There is a moment in which The Rock has just finished covering his hands and shoes with inside out sticky tape so that he can somehow spiderman his way up the glass outside of a burning building and he looks straight at the camera and says “This is stupid.” To which the audience can only say, as one, “You think?”
As John pointed out, in a movie full of feats of strength, The Rock’s greatest feat is somehow carrying the whole damn movie. Whenever the camera comes off The Rock, the air just goes out of the room. Clearly, it’s challenging to hire a cast with more natural charisma than Dwayne Johnson, but it takes something - and I really don’t know what - to hunt down a cast with so much less. He’s playing a guy with an artificial leg, and the leg has both more to do, and more charisma, than pretty much everyone else in the movie.
So; to plotting. Skyscraper has the world’s largest building, and it’s got to be a death trap for someone. What will we do? Towering Inferno? Die Hard? I know, why not both? Because if you try to do both, it’s going to be what actually happens in this movie, and please, let’s never do that again. An insane but somehow likeable Chinese megalomaniac billionaire has built the world’s tallest building in Hong Kong. Which was only possible because he paid a load of protection money to the Hong Kong criminal underworld. And then he tracked all the money (seriously, can I please escape from plots which involve money laundering?) back to the crimelords and their secret stashes, and this is - heaven help us - his insurance policy.
It’s the worst insurance policy in the world, because all these crimelords sic their enforcer on him to get the information back, and he does it by the simple expedient of setting fire to the whole building to see if that sends the owner rushing to find his stash. So, your insurance policy causes your building to burn down. I’ll just let that sit there.
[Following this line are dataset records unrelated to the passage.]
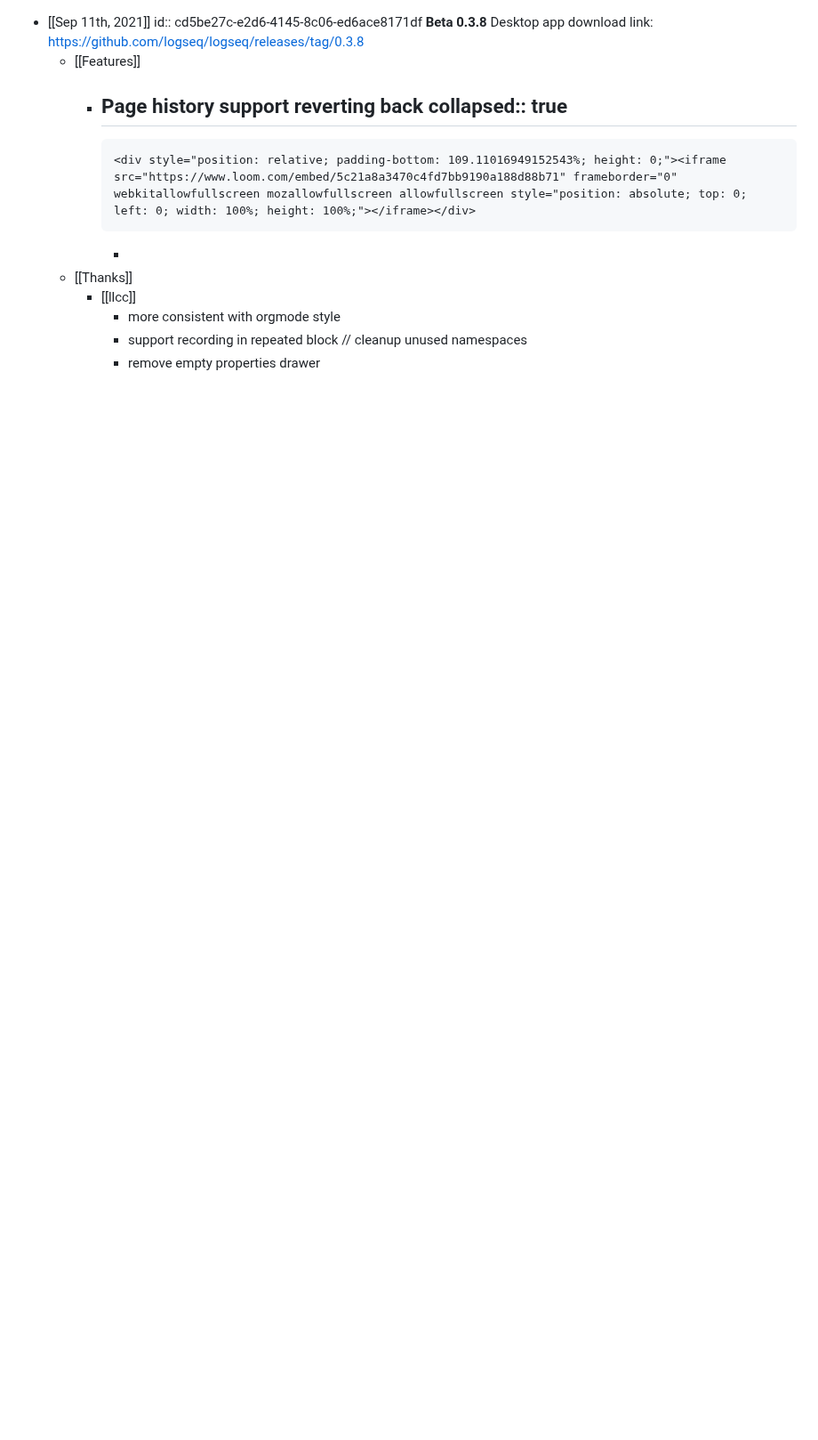
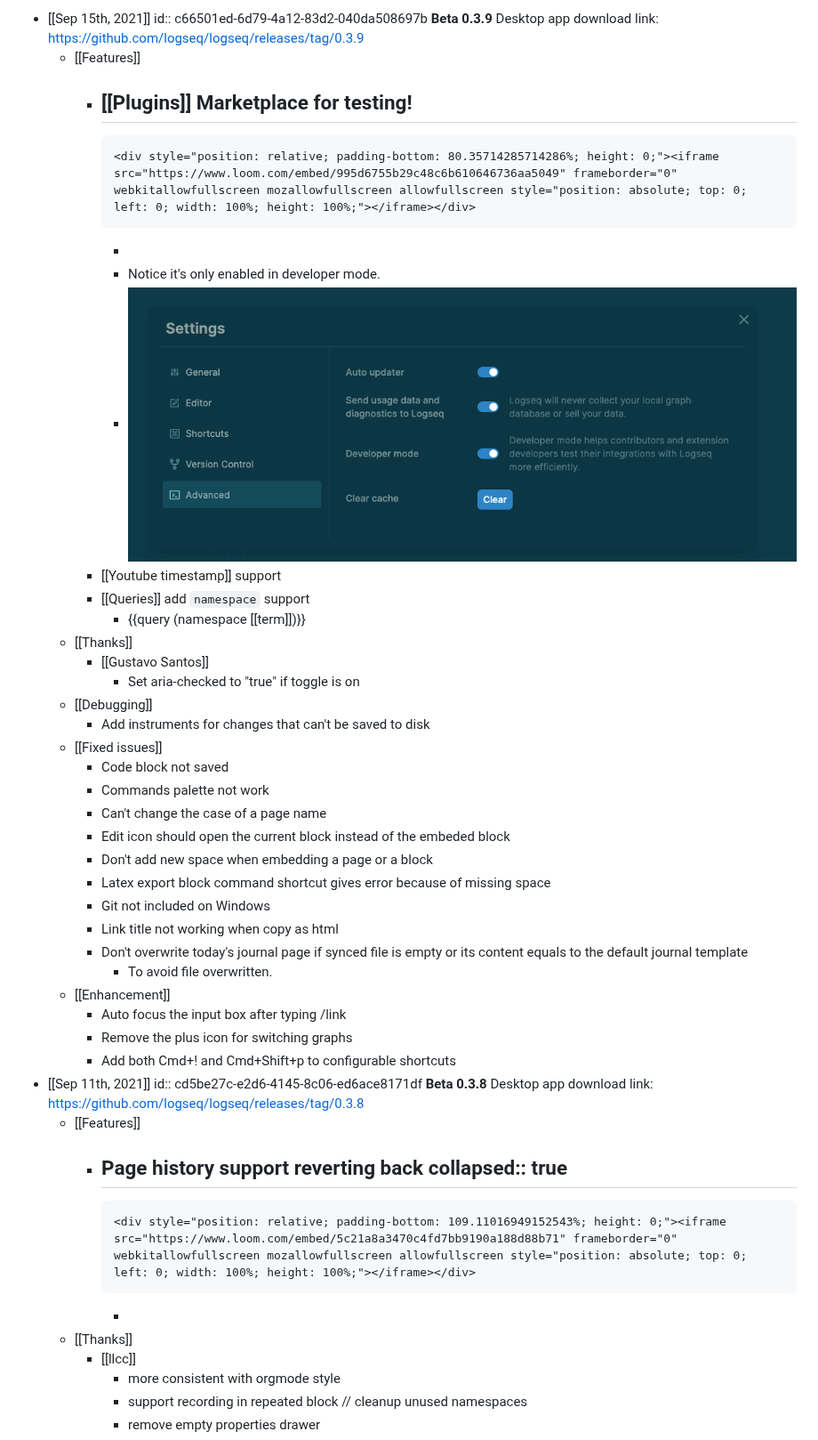
Before and after one commit to logseq/docs, a Markdown page: pages/changelog.md, the part around the change. Shown at 89% size. Rendered like a GitHub page; pictures changed too: assets/CleanShot_202021-09-15_20at_2022.36.18_1631716586756_0.png (added); blank space fills up the shorter version.

Commit message:
0.3.9 changelog

```diff
--- a/pages/changelog.md
+++ b/pages/changelog.md
@@ -1,3 +1,37 @@
+- [[Sep 15th, 2021]]
+  id:: c66501ed-6d79-4a12-83d2-040da508697b
+  **Beta 0.3.9**
+  Desktop app download link: https://github.com/logseq/logseq/releases/tag/0.3.9
+	- [[Features]]
+		- [[Plugins]] Marketplace for testing!
+			-
+			  <div style="position: relative; padding-bottom: 80.35714285714286%; height: 0;"><iframe src="https://www.loom.com/embed/995d6755b29c48c6b610646736aa5049" frameborder="0" webkitallowfullscreen mozallowfullscreen allowfullscreen style="position: absolute; top: 0; left: 0; width: 100%; height: 100%;"></iframe></div>
+			-
+			- Notice it's only enabled in developer mode.
+			- ![CleanShot 2021-09-15 at 22.36.18.png](../assets/CleanShot_202021-09-15_20at_2022.36.18_1631716586756_0.png)
+		- [[Youtube timestamp]] support
+		- [[Queries]] add `namespace` support
+			- {{query (namespace [[term]])}}
+	- [[Thanks]]
+		- [[Gustavo Santos]]
+			- Set aria-checked to "true" if toggle is on
+	- [[Debugging]]
+		- Add instruments for changes that can't be saved to disk
+	- [[Fixed issues]]
+		- Code block not saved
+		- Commands palette not work
+		- Can't change the case of a page name
+		- Edit icon should open the current block instead of the embeded block
+		- Don't add new space when embedding a page or a block
+		- Latex export block command shortcut gives error because of missing space
+		- Git not included on Windows
+		- Link title not working when copy as html
+		- Don't overwrite today's journal page if synced file is empty or its content equals to the default journal template
+			- To avoid file overwritten.
+	- [[Enhancement]]
+		- Auto focus the input box after typing /link
+		- Remove the plus icon for switching graphs
+		- Add both Cmd+! and Cmd+Shift+p to configurable shortcuts
 - [[Sep 11th, 2021]]
   id:: cd5be27c-e2d6-4145-8c06-ed6ace8171df
   **Beta 0.3.8**
```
Why does the Rock care about what’s cooking? Well on the one hand, for reasons which beggar understanding, his one-man-in-a-garage security operation got hired to check the fire safety in the world’s most expensive structure. And on the other hand, his shifty ex-FBI friend’s simple plan to keep The Rock’s family out of the building as the plot unfolds goes straightforwardly wrong, stranding Neve Campbell and her utterly non-identical twin moppets right above the fire line (there is no apparent reason why they shouldn’t have been below it, other than to get The Rock all motivated, but eh…).
Now, you, bless you, probably think that a skyscraper called the Pearl is probably made out of ferro-concrete and glass and just possibly actual pearls. There you go with your common sense assumptions, not thinking like a screenwriter. The Pearl is in fact made entirely of Chekhov’s guns, and our introduction to the building thuds through all the features which we just know are going to be key setpieces in the adventure to come. Wind turbines to power the building; The Rock’s totally going to have to jump through those, isn’t he? Huge atrium garden full of empty spaces to fall through; folks are going to dangling over that drop in no time, aren’t they? Big hall of mirrors at the top of the building; we’re going to redo the climax of Lady from Shanghai from Shanghai before we’re done. I just know it. And oh, oh, I know this bit; key character is told that to fix most technical problems you just turn the device off and on again ….
Not one bit gets missed. This is a film whose biggest surprise comes in casting Noah Taylor to look like a treacherous English weasel, and making it so obvious that when he actually turns out to be a treacherous English weasel, it almost feels like a twist because the audience would have been thinking that surely the script couldn’t have been that unimaginative.
And while I know I was waxing lyrical just the other day about the simple pleasures of the 80s, this movie reactivates one facet which should have died thirty years ago; the gang of interchangeable Eurotrash gangsters. Fine if you’re Die Hard and Alan Rickman’s in charge, but not when you’re making a movie with an even mix of Chinese and US money, and you just want the bad guys not to annoy anyone who might be signing a cheque or paying for a movie ticket. Eurotrash make great villains, because they don’t have any particular ethnicity, and taken as a group, Europeans are both mature and educated enough not to take any of that crap seriously. But we are picky enough to ask for Eurotrash with some class to them. If you can’t get Alan Rickman ...
The Rock’s already made more movies this year than most people see in a cinema in a full year, and we all need to pray that this is bas as it gets. In the meantime, we have learned one useful lesson; you can’t build a whole skyscraper with just one rock.